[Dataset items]
● ● ●

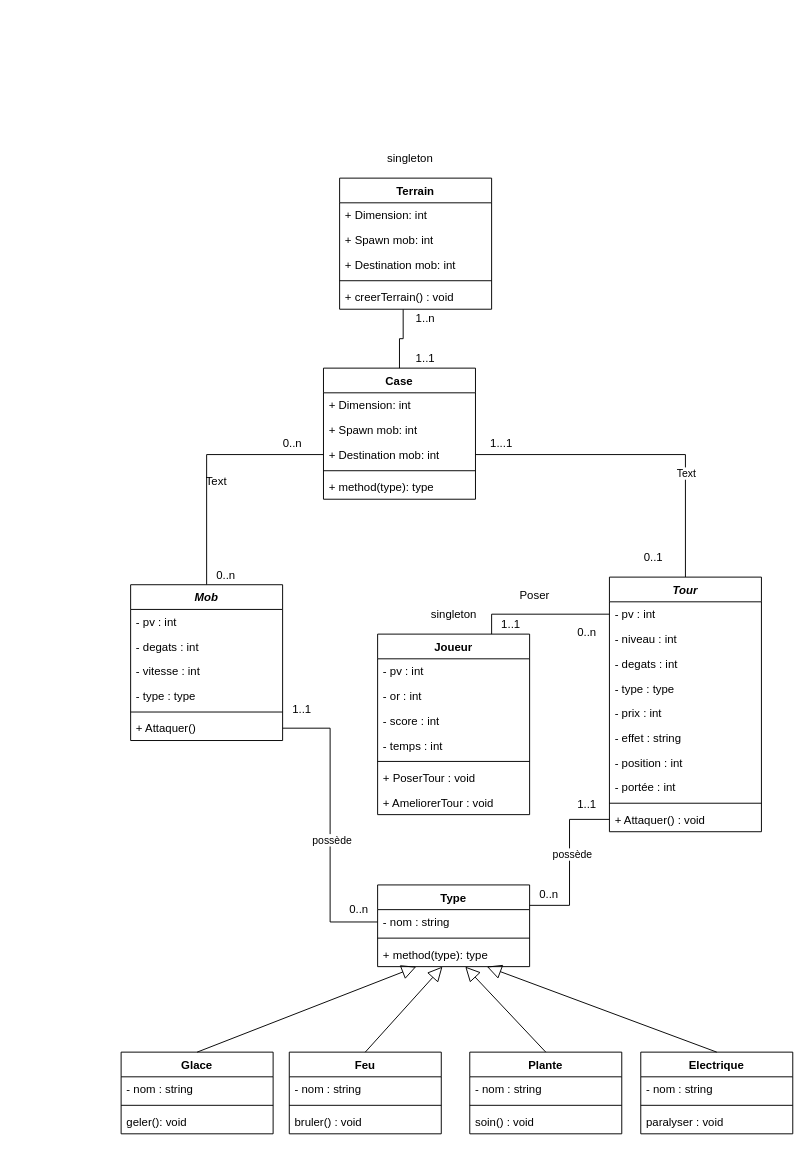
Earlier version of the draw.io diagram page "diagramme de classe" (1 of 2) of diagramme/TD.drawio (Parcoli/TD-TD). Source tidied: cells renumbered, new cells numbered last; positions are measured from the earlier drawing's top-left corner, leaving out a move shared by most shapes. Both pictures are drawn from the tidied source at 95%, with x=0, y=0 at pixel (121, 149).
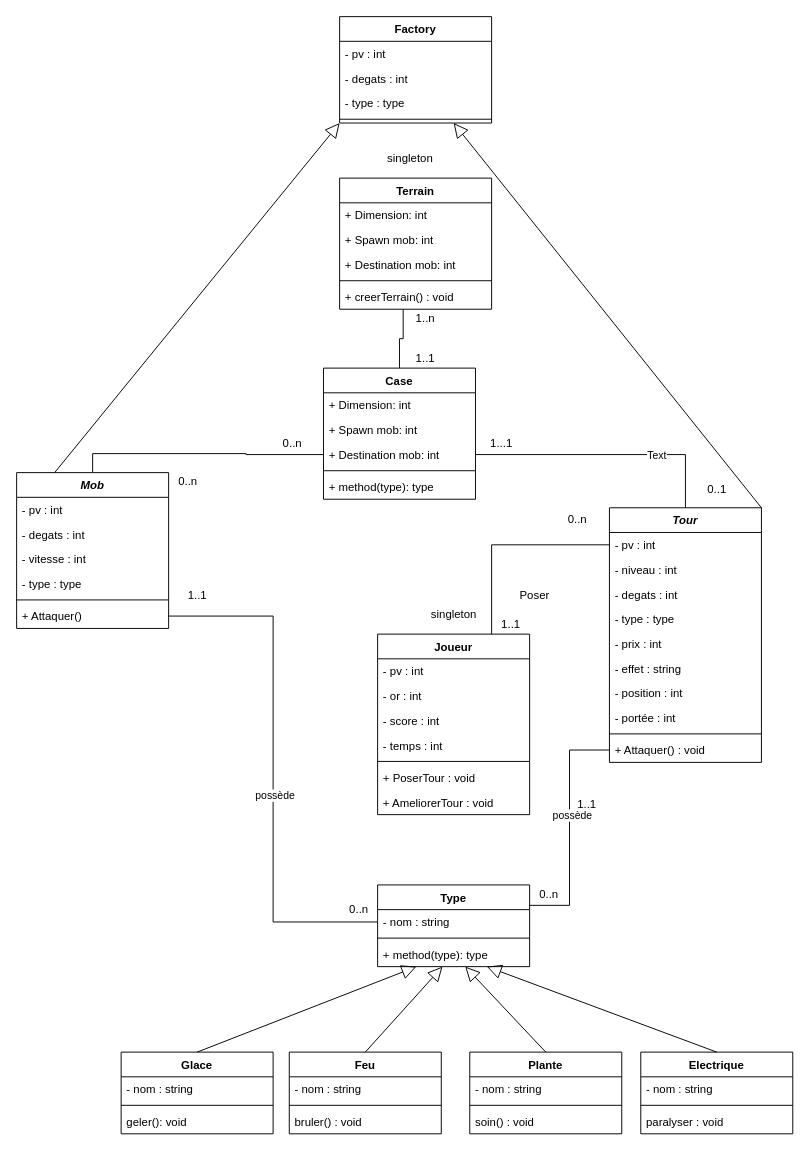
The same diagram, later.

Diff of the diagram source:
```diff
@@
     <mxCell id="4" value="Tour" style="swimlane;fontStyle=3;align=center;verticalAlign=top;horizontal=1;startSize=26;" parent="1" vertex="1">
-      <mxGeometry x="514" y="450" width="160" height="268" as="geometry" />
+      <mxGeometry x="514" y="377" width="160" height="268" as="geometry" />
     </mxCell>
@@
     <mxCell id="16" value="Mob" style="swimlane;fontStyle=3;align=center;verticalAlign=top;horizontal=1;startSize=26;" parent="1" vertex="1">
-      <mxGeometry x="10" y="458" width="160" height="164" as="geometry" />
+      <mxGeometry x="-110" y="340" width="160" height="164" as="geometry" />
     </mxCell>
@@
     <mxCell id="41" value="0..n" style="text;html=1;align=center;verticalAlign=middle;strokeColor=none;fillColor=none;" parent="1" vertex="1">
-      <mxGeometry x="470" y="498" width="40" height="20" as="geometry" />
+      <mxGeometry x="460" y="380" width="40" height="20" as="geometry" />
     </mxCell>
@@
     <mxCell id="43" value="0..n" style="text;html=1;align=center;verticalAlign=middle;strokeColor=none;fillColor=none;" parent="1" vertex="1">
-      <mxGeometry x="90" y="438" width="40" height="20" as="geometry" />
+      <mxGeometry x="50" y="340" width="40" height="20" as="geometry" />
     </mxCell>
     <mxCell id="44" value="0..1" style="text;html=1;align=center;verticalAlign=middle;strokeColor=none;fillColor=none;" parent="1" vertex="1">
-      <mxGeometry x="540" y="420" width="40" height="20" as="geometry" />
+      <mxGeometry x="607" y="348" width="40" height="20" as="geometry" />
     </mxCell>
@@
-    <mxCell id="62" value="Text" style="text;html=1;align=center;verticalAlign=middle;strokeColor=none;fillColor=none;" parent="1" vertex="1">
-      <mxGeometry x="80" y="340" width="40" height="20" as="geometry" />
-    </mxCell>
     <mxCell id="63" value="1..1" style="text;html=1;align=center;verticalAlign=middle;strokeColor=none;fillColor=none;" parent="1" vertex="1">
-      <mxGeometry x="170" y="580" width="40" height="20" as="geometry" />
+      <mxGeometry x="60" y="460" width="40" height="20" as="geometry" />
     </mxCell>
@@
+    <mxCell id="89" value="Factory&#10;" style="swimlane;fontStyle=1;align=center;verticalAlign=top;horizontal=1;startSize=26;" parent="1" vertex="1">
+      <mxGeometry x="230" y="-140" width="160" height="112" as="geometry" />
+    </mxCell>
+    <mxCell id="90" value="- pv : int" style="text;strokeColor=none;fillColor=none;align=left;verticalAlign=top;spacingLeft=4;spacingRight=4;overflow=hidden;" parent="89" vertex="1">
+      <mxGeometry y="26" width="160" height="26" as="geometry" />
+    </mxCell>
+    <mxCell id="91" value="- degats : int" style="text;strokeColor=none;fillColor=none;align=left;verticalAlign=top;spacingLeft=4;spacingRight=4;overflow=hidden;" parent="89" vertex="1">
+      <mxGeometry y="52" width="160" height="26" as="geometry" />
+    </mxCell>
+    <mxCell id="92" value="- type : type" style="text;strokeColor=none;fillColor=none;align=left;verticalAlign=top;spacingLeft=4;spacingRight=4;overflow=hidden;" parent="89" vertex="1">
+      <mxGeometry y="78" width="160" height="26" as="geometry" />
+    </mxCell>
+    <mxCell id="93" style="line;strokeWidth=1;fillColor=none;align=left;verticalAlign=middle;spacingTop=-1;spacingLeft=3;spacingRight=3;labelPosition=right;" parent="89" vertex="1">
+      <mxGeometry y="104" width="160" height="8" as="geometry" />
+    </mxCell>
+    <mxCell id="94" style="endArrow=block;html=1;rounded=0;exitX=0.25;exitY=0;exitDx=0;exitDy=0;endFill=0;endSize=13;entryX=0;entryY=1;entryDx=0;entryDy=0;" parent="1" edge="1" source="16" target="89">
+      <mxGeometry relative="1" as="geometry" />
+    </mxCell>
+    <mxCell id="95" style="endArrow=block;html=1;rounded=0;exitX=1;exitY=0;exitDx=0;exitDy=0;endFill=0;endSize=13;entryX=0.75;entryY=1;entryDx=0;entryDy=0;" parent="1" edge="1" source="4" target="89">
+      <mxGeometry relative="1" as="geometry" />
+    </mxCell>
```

● ● ●

Your copy must reproduce the entries above in full, without their pictures.

Response to this task —
Earlier version of the draw.io diagram page "diagramme de classe" (1 of 2) of diagramme/TD.drawio (Parcoli/TD-TD). Source tidied: cells renumbered, new cells numbered last; positions are measured from the earlier drawing's top-left corner, leaving out a move shared by most shapes. Both pictures are drawn from the tidied source at 95%, with x=0, y=0 at pixel (121, 149).
The same diagram, later.

Diff of the diagram source:
```diff
@@
     <mxCell id="4" value="Tour" style="swimlane;fontStyle=3;align=center;verticalAlign=top;horizontal=1;startSize=26;" parent="1" vertex="1">
-      <mxGeometry x="514" y="450" width="160" height="268" as="geometry" />
+      <mxGeometry x="514" y="377" width="160" height="268" as="geometry" />
     </mxCell>
@@
     <mxCell id="16" value="Mob" style="swimlane;fontStyle=3;align=center;verticalAlign=top;horizontal=1;startSize=26;" parent="1" vertex="1">
-      <mxGeometry x="10" y="458" width="160" height="164" as="geometry" />
+      <mxGeometry x="-110" y="340" width="160" height="164" as="geometry" />
     </mxCell>
@@
     <mxCell id="41" value="0..n" style="text;html=1;align=center;verticalAlign=middle;strokeColor=none;fillColor=none;" parent="1" vertex="1">
-      <mxGeometry x="470" y="498" width="40" height="20" as="geometry" />
+      <mxGeometry x="460" y="380" width="40" height="20" as="geometry" />
     </mxCell>
@@
     <mxCell id="43" value="0..n" style="text;html=1;align=center;verticalAlign=middle;strokeColor=none;fillColor=none;" parent="1" vertex="1">
-      <mxGeometry x="90" y="438" width="40" height="20" as="geometry" />
+      <mxGeometry x="50" y="340" width="40" height="20" as="geometry" />
     </mxCell>
     <mxCell id="44" value="0..1" style="text;html=1;align=center;verticalAlign=middle;strokeColor=none;fillColor=none;" parent="1" vertex="1">
-      <mxGeometry x="540" y="420" width="40" height="20" as="geometry" />
+      <mxGeometry x="607" y="348" width="40" height="20" as="geometry" />
     </mxCell>
@@
-    <mxCell id="62" value="Text" style="text;html=1;align=center;verticalAlign=middle;strokeColor=none;fillColor=none;" parent="1" vertex="1">
-      <mxGeometry x="80" y="340" width="40" height="20" as="geometry" />
-    </mxCell>
     <mxCell id="63" value="1..1" style="text;html=1;align=center;verticalAlign=middle;strokeColor=none;fillColor=none;" parent="1" vertex="1">
-      <mxGeometry x="170" y="580" width="40" height="20" as="geometry" />
+      <mxGeometry x="60" y="460" width="40" height="20" as="geometry" />
     </mxCell>
@@
+    <mxCell id="89" value="Factory&#10;" style="swimlane;fontStyle=1;align=center;verticalAlign=top;horizontal=1;startSize=26;" parent="1" vertex="1">
+      <mxGeometry x="230" y="-140" width="160" height="112" as="geometry" />
+    </mxCell>
+    <mxCell id="90" value="- pv : int" style="text;strokeColor=none;fillColor=none;align=left;verticalAlign=top;spacingLeft=4;spacingRight=4;overflow=hidden;" parent="89" vertex="1">
+      <mxGeometry y="26" width="160" height="26" as="geometry" />
+    </mxCell>
+    <mxCell id="91" value="- degats : int" style="text;strokeColor=none;fillColor=none;align=left;verticalAlign=top;spacingLeft=4;spacingRight=4;overflow=hidden;" parent="89" vertex="1">
+      <mxGeometry y="52" width="160" height="26" as="geometry" />
+    </mxCell>
+    <mxCell id="92" value="- type : type" style="text;strokeColor=none;fillColor=none;align=left;verticalAlign=top;spacingLeft=4;spacingRight=4;overflow=hidden;" parent="89" vertex="1">
+      <mxGeometry y="78" width="160" height="26" as="geometry" />
+    </mxCell>
+    <mxCell id="93" style="line;strokeWidth=1;fillColor=none;align=left;verticalAlign=middle;spacingTop=-1;spacingLeft=3;spacingRight=3;labelPosition=right;" parent="89" vertex="1">
+      <mxGeometry y="104" width="160" height="8" as="geometry" />
+    </mxCell>
+    <mxCell id="94" style="endArrow=block;html=1;rounded=0;exitX=0.25;exitY=0;exitDx=0;exitDy=0;endFill=0;endSize=13;entryX=0;entryY=1;entryDx=0;entryDy=0;" parent="1" edge="1" source="16" target="89">
+      <mxGeometry relative="1" as="geometry" />
+    </mxCell>
+    <mxCell id="95" style="endArrow=block;html=1;rounded=0;exitX=1;exitY=0;exitDx=0;exitDy=0;endFill=0;endSize=13;entryX=0.75;entryY=1;entryDx=0;entryDy=0;" parent="1" edge="1" source="4" target="89">
+      <mxGeometry relative="1" as="geometry" />
+    </mxCell>
```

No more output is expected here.